(Records from a data source)
■ ■ ■ ■ ■ ■ ■

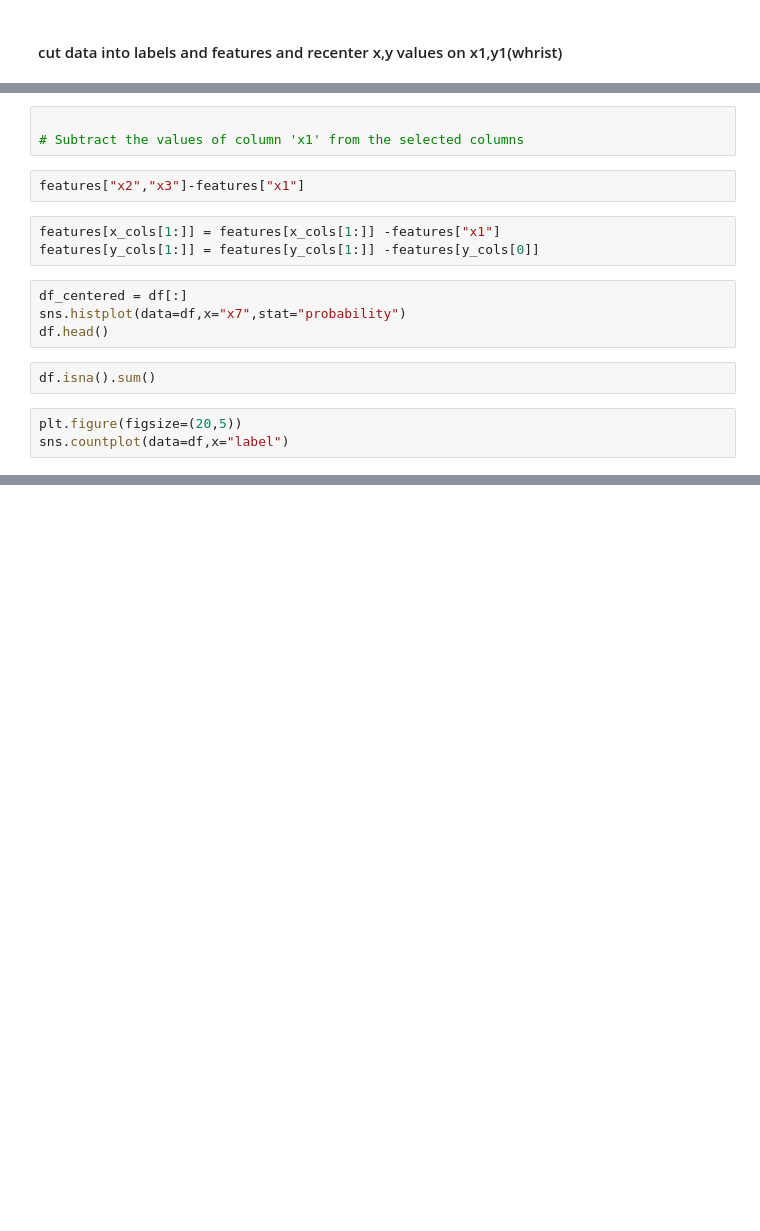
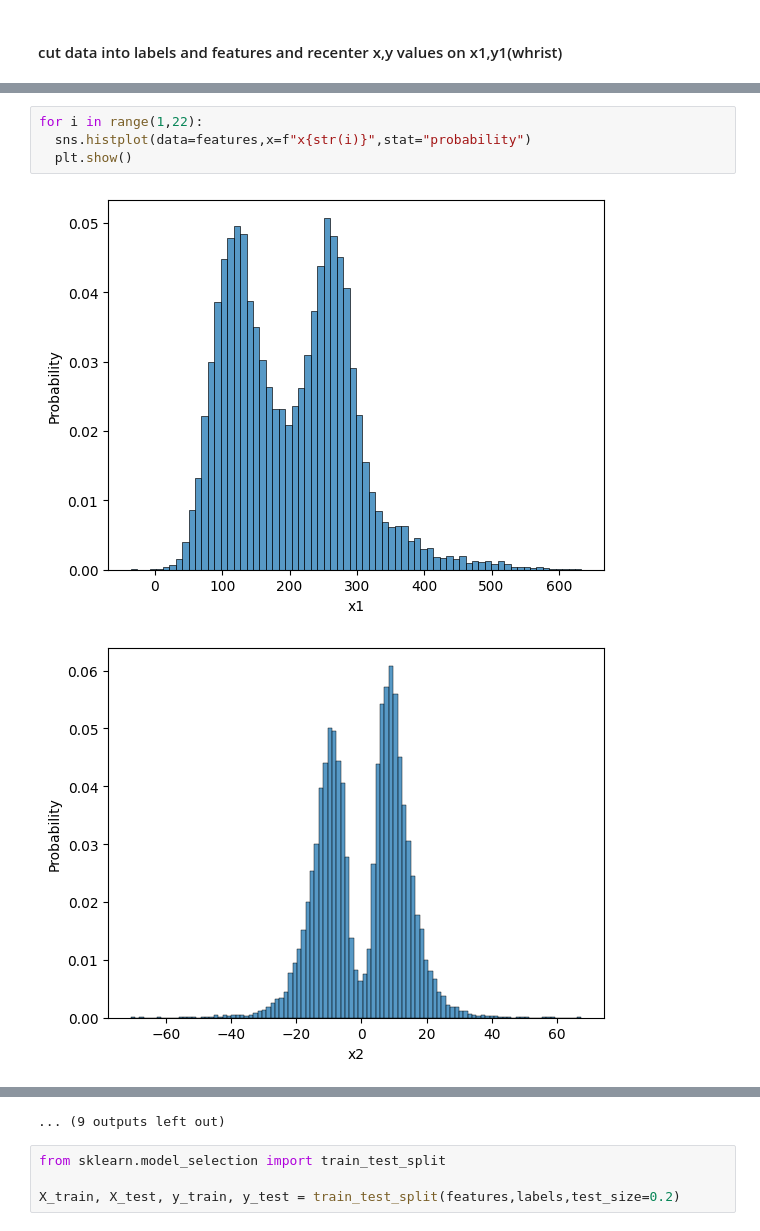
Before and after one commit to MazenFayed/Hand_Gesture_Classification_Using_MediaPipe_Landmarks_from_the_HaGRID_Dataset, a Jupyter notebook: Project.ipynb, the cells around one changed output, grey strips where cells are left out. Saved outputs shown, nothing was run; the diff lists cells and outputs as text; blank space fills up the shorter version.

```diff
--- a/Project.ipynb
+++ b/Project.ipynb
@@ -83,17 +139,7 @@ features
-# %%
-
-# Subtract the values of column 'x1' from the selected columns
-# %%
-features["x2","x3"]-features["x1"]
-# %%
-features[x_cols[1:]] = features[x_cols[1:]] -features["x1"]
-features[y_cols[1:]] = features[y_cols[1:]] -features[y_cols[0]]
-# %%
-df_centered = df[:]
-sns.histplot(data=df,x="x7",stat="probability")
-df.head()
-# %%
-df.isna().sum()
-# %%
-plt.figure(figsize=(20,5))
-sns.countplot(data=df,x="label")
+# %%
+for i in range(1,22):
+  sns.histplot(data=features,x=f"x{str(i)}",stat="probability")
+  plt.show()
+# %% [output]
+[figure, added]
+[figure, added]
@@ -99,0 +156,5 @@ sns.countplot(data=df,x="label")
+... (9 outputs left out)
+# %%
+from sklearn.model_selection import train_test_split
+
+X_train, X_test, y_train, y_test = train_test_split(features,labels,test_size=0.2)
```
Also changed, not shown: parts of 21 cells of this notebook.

■ ■ ■ ■ ■ ■ ■

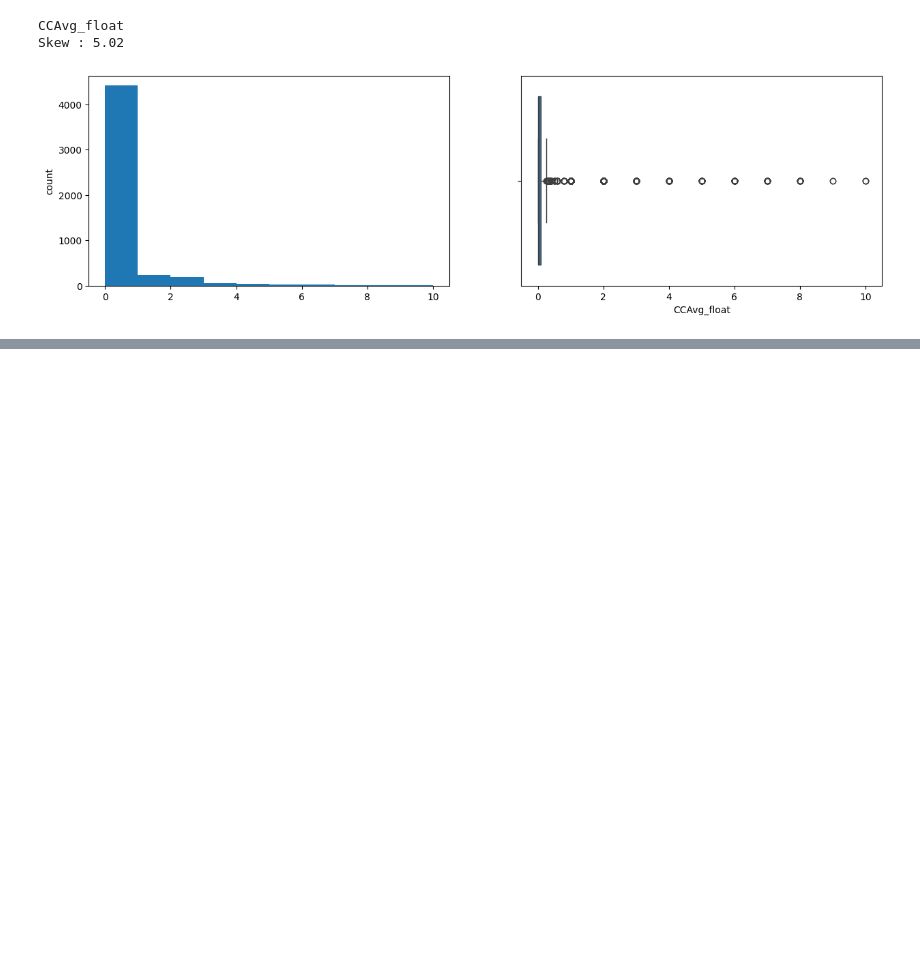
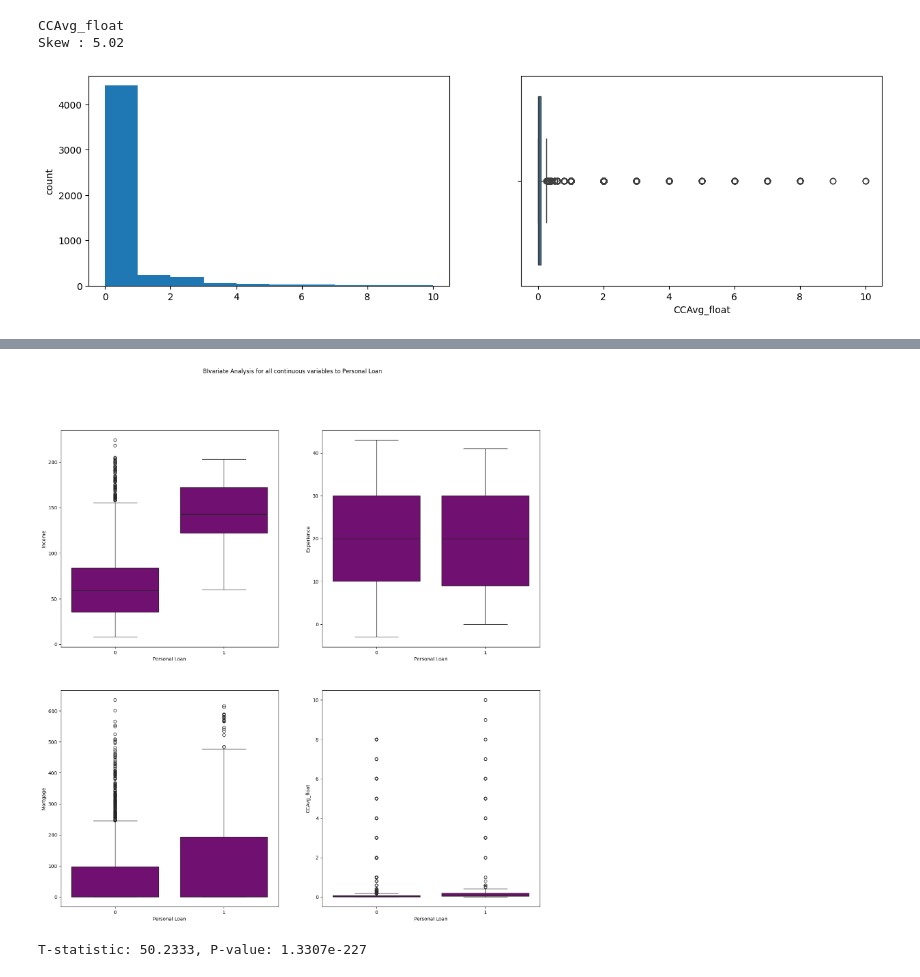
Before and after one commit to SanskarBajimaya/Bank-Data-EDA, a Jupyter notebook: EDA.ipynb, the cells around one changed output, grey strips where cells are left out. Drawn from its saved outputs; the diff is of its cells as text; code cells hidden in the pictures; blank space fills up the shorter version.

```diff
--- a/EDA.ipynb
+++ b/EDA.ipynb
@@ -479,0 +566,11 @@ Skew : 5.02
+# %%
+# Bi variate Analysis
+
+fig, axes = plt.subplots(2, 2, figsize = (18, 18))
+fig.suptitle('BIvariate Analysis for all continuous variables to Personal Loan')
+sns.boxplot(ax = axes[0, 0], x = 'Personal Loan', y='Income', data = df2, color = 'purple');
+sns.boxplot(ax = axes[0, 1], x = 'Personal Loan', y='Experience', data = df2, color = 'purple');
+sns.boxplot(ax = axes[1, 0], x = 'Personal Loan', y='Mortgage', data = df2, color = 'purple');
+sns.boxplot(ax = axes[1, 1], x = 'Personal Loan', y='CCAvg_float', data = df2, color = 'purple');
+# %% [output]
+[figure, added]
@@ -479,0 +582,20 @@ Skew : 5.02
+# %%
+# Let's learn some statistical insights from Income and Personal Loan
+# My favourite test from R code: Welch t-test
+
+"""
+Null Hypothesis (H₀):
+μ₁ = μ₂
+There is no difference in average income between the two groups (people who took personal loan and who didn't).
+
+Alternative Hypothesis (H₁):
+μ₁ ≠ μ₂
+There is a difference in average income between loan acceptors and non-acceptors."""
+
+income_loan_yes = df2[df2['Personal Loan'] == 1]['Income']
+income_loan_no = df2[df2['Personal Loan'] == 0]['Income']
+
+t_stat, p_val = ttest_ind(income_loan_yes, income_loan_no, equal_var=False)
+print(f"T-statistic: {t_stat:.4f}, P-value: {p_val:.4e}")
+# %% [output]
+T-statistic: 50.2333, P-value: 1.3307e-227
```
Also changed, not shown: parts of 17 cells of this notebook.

■ ■ ■ ■ ■ ■ ■

§ TO DO:
Wherever the word "axes" appears in a line of the data above, copy that line.

§ WRITTEN ANSWER:
+fig, axes = plt.subplots(2, 2, figsize = (18, 18))
+sns.boxplot(ax = axes[0, 0], x = 'Personal Loan', y='Income', data = df2, color = 'purple');
+sns.boxplot(ax = axes[0, 1], x = 'Personal Loan', y='Experience', data = df2, color = 'purple');
+sns.boxplot(ax = axes[1, 0], x = 'Personal Loan', y='Mortgage', data = df2, color = 'purple');
+sns.boxplot(ax = axes[1, 1], x = 'Personal Loan', y='CCAvg_float', data = df2, color = 'purple');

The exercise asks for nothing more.